- Court fines each 5,000 Br, suspends their civil liberties for two years
The criminal case of Askallukan Trading Plc came to an end when each of the four defendants were sentenced to four and half years imprisonment, fined 5,000 Br, and had their civil rights suspended for two years by the Sixth Business Process Reengineering (BPR) Criminal Bench of the Federal High Court, on Wednesday, December 22, 2010.
In October, Menna Terefe, general manager of the company; Girma Bekele, accountant; Dereje Bayu, and employee in the finance and administration department; and Birhanu Lenchamo, a promoter; were found guilty of fraud and undertaking an activity without a licence.
The defendants were charged by Mulatu Gebissa, the prosecutor, on behalf of close to 1,200 people who each paid the company 37,582.65 Br (amounting to a total of 45 million Br) for a trip to the FIFA World Cup in South Africa, which included a stadium hospitality package, air and land transport, as well as hotel accommodation and meals. The promotional campaign was run between November 2009 and May 2010, during which the company claimed to have 10,000 guaranteed visas.
On the day of the sentencing, an air of anticipation filled the courtroom before the hearing started an hour later than scheduled. Adem the judge, recounted

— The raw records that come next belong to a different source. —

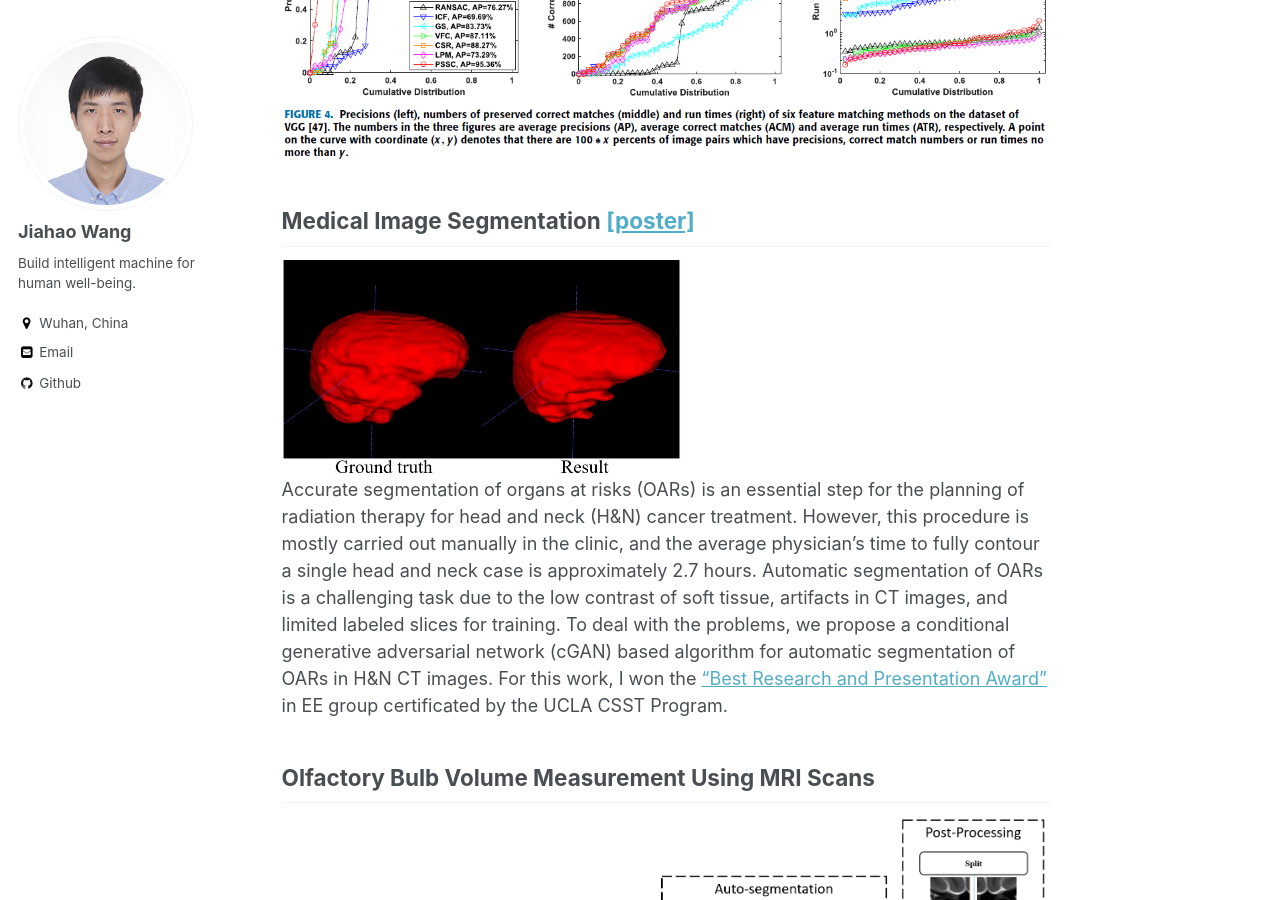
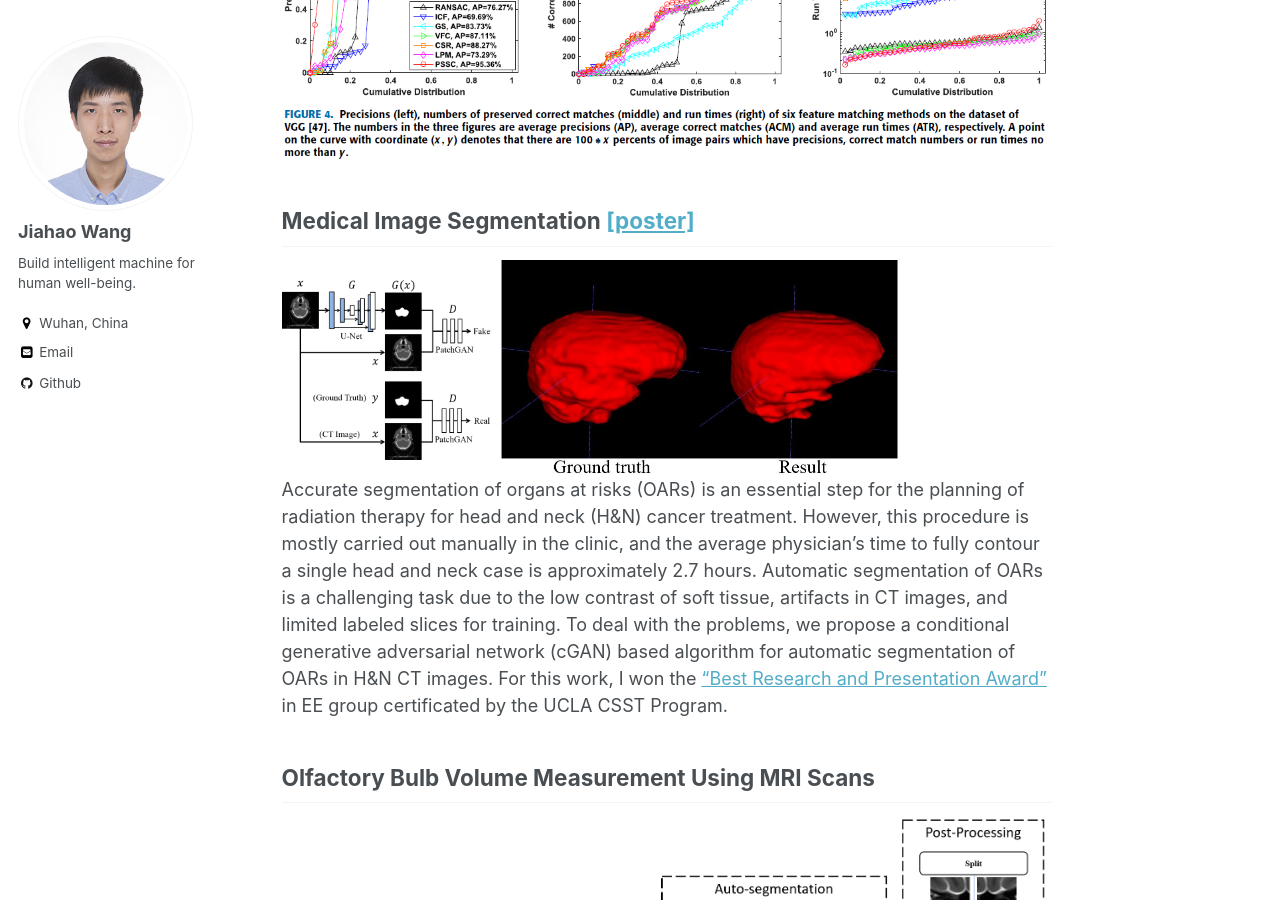
Before and after one commit to JiahaoPlus/JiahaoPlus.github.io, a Jekyll site: the page built from _pages/projects.md, in a window 1280 px wide and 900 px high, scrolled down 2169 px. Built offline with Jekyll 4.4.1, drawn with Linux system fonts in a browser that asks for light colours.

Commit message:
update 'projects'

```diff
--- a/_pages/projects.md
+++ b/_pages/projects.md
@@ -15,7 +15,7 @@ Feature matching is a key problem in computer vision, graphics, robot location,
 <img width="800" height="268" src="https://JiahaoPlus.github.io/images/PSSC_result.PNG"/> <br>
 
 ## Medical Image Segmentation [[poster]](https://JiahaoPlus.github.io/files/UCLA_Poster.pdf)
-<img width="400" height="218" src="https://JiahaoPlus.github.io/images/HaN.JPG"/> <br>
+<img width="218" height="218" src="https://JiahaoPlus.github.io/images/HaNGAN.PNG"/><img width="400" height="218" src="https://JiahaoPlus.github.io/images/HaN.JPG"/> <br>
 Accurate segmentation of organs at risks (OARs) is an essential step for the planning of radiation therapy for head and neck (H&N) cancer treatment. However, this procedure is mostly carried out manually in the clinic, and the average physician's time to fully contour a single head and neck case is approximately 2.7 hours. Automatic segmentation of OARs is a challenging task due to the low contrast of soft tissue, artifacts in CT images, and limited labeled slices for training. To deal with the problems, we propose a conditional generative adversarial network (cGAN) based algorithm for automatic segmentation of OARs in H&N CT images. For this work, I won the ["Best Research and Presentation Award"](https://JiahaoPlus.github.io/files/UCLA_award.pdf) in EE group certificated by the UCLA CSST Program.
 
 ## Olfactory Bulb Volume Measurement Using MRI Scans
```
Also changed, not shown: images/HaNGAN.png (added).
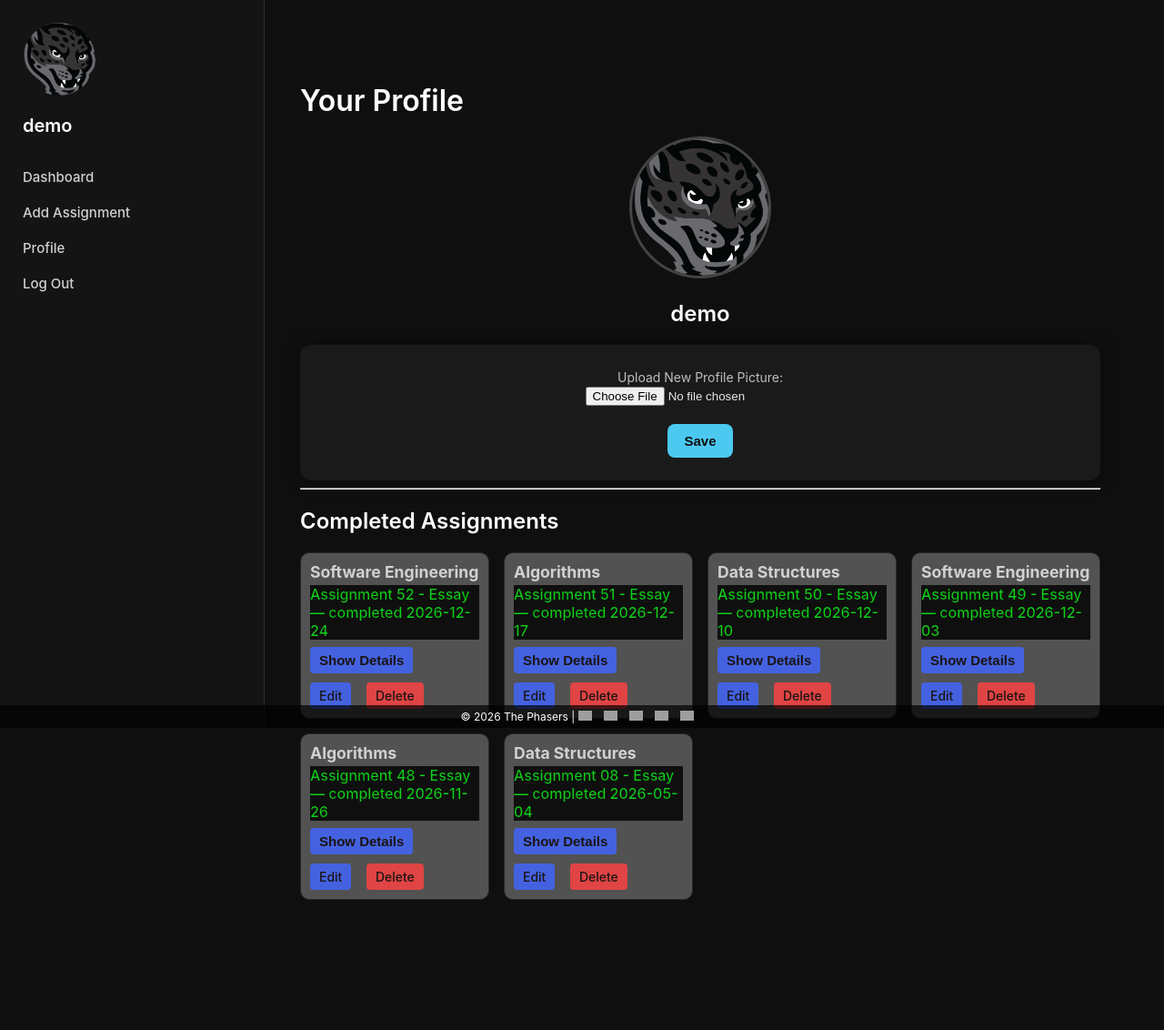
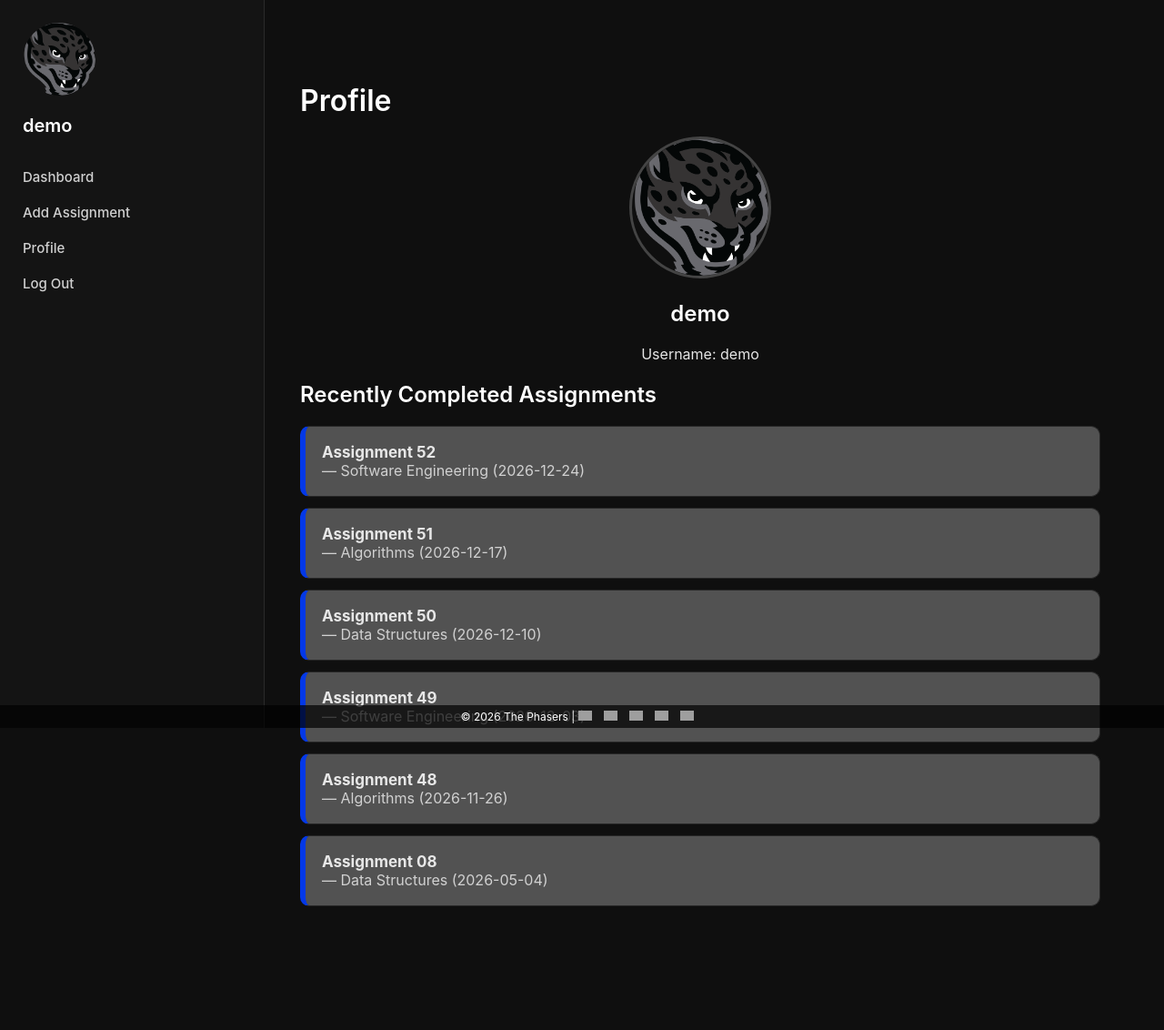
Before and after one commit to OrangeXR/CSCI-4317-SEII-Project, a Flask app: page /profile in a window 1280 px wide. Shown: the whole page at 91% size. Before the commit the page ends 989 px from the top, so only its background shows below. Run offline with Flask 3, Linux system fonts and the light colour scheme; a user stored in the database is signed in; data comes from the database, SQL or seed files in the repository; grey boxes are pictures that could not be loaded.

Commit message:
Update profile.html

```diff
--- a/src/templates/profile.html
+++ b/src/templates/profile.html
@@ -1,94 +1,25 @@
 {% extends "0-base.html" %}
 {% block content %}
+<h1>Profile</h1>
 
-<h1>Your Profile</h1>
 <div class="profile-container">
-
-    <img src="{{ url_for('static', filename='/profile_pics/' ~ user['profile_picture']) }}"
-         class="profile-pic">
-
-    <h2>{{ user['username'] }}</h2>
-
-    <form method="POST" enctype="multipart/form-data">
-        <label>Upload New Profile Picture:</label><br>
-        <input type="file" name="profile_pic" accept="image/*"><br><br>
-        <button type="submit">Save</button>
-    </form>
-
+    {% if user %}
+        <img src="{{ url_for('static', filename='profile_pics/' ~ user['profile_picture']) }}"
+             class="profile-pic">
+        <h2>{{ user['name'] }}</h2>
+        <p>Username: {{ user['username'] }}</p>
+    {% endif %}
 </div>
 
-<hr>
+<h2>Recently Completed Assignments</h2>
+<ul>
+    {% for a in done_assignments %}
+        <li class="done">
+            <strong>{{ a['name'] }}</strong> — {{ a['class_name'] }} ({{ a['due_date'] }})
+        </li>
 
-<h2>Completed Assignments</h2>
-
-<section class="assignment-grid">
-    {% for a in done_assignments %}
-    <div class="assignment-card done">
-
-        <strong>
-            <span class="assignment-text1">{{ a['class_name'] }}</span>
-        </strong>
-
-        <span class="assignment-text2">
-            {{ a['name'] }} - {{ a['category'] }} — completed {{ a['due_date'] }}
-        </span>
-
-        <br>
-        <button class="details-btn" onclick="toggleDetails('{{ a['id'] }}')">
-            Show Details
-        </button>
-
-        <div id="details-{{ a['id'] }}" class="details-box" style="display:none;">
-            <p><strong>Notes:</strong></p>
-            <p>{{ a['notes'] if a['notes'] else "No notes added." }}</p>
-
-            {% if a['file_path'] %}
-                <p><strong>Attached File:</strong></p>
-                <!--
-                # =====================
-                # multiple file uploads
-                # =====================
-                -->
-                {% for path in a['file_path'].split(',') %}
-                    <a href="{{ url_for('static', filename=path) }}" target="_blank">
-                        [Download {{ path.split('/')[-1] }}]
-                    </a>
-                    <a class="delete_file-btn" href="{{ url_for('remove_file', assignment_id=a['id'], file_path=path, next=request.path) }}">
-                        Remove File
-                    </a>
-                    <br>
-                {% endfor %}
-
-            {% else %}
-                <p><em>No file uploaded.</em></p>
-            {% endif %}
-        </div>
-
-        <!--
-        # =======================================
-        # EDIT / DELETE / MARK DONE BUTTONS BELOW
-        # =======================================
-        -->
-        <div class="assignment-links">
-            <a class="edit-btn" href="{{ url_for('edit', assignment_id=a['id']) }}">Edit</a>
-            <a class="delete-btn" href="{{ url_for('delete', assignment_id=a['id'], next=request.path) }}">Delete</a>
-
-
-        </div>
-
-    </div>
+    {% else %}
+        <p>No completed assignments yet.</p>
     {% endfor %}
-</section>
-
-
-
-<script>
-function toggleDetails(id) {
-    const box = document.getElementById("details-" + id);
-    box.style.display = (box.style.display === "none") ? "block" : "none";
-}
-</script>
-
-
-
+</ul>
 {% endblock %}
```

Ibrahim the arguments that had been brought by the prosecutor and defendants for aggravating and mitigating circumstances before passing his sentence.
The defendants should each be sentenced to 16 years in prison, the maximum sentence for the offence, as their actions caused the victims death, mental illness, and financial loss, Mulatu Gebissa, the prosecutor, had argued at the end of November. The company should be fined 200,000 Br, 10 times the amount stipulated by law, due to the deliberate nature of the crime, he also argued.
However, the court fined the company 30,000 Br, and denied the prosecutor’s request that its business licence be revoked.
“The law allows the revocation of a licence if a company was engaged in an activity that harmed public peace,” the judge said. “In this case, it is difficult to determine that the company had done that.”
The judge agreed that Girmay Gebremichael, managing director of the company and Menna’s husband, masterminded the entire campaign and that the defendants’ involvement was minimal as they were not aware of the illegal nature of their activity, as argued by Ruth Assefa, the other defendants’ lawyer, in mitigation of the sentence.
Girmay had been investigated, but was not charged as his whereabouts were unknown at the time. He has since been arrested in Germany and the federal police are in talks with the German government through the Ethiopian Ministry of Foreign Affairs (MoFA).
“The court believed in the minimal participation of the defendants and it would be unfair to sentence them to as much time as Girmay would have been,” the judge said before giving each defendant four and a half years behind bars.
However, the defence’s argument that Menna was the primary care giver of a sick child requiring medical attention abroad as well a three-month old baby was not accepted.
“The court would have considered it if the victims had been paid back their money, but doing so under the circumstances would be unfair,” the judge said.
The courtroom was silent and the defendants expressionless during the sentencing.
Girmay, Menna, and the company were found guilty in August 2010, by the Federal High Court, Ninth Civil Bench, in the civil suit brought against them by 212 victims in 10 different filings, and were fined 10.6 million Br.
The amount was to refund the plaintiffs what they had paid for the trip plus interest, to be calculated from the date of payment or, in the absence of a receipt, from the date the suit was filed.
The court had granted an injunction against a residential house, a bank account, and cars owned by the defendants, which are to be used to pay back the money. The victims’ presence at the Federal High Court’s compound has since become a common sight as they follow the execution of the judgement and the sale of properties.
Unlike the judgement in the civil suit, all the victims at the court last week were displeased with the sentencing, and voiced it loudly while congregating in groups following the session.
“I am really surprised and disappointed by the verdict, even mobile phone thieves get higher sentences than this,” one of the victims, who did not want to be named, told Fortune. “How is it that the general manager of the company, which was responsible for the whole offence, received the same sentence as mere employees who were only doing what they were told?”
The sentence of the employees should not have been the same as Menna’s, according to a veteran legal expert who requested anonymity as the case is sensitive to many people.
“They should not even have been prosecuted, unless the prosecutor could show that they had the intention of harming the victims and committed the offence knowing the intention of the company,” he told Fortune. “Even then, they should have been prosecuted as co offenders or for negligence, which carry a sentence of less prison time.”
He agreed that the prosecution of Menna as the principal offender was correct. Although she had argued that she was not present at work during the promotional campaign due to pregnancy complications, she would have taken the profit the company made, according to the expert.
The victims were calling friends and family soon after the session to share the news. Many of them did not have legal representation and were unsure of which measures to take next. They debated and seemed to agree to appeal against the sentence.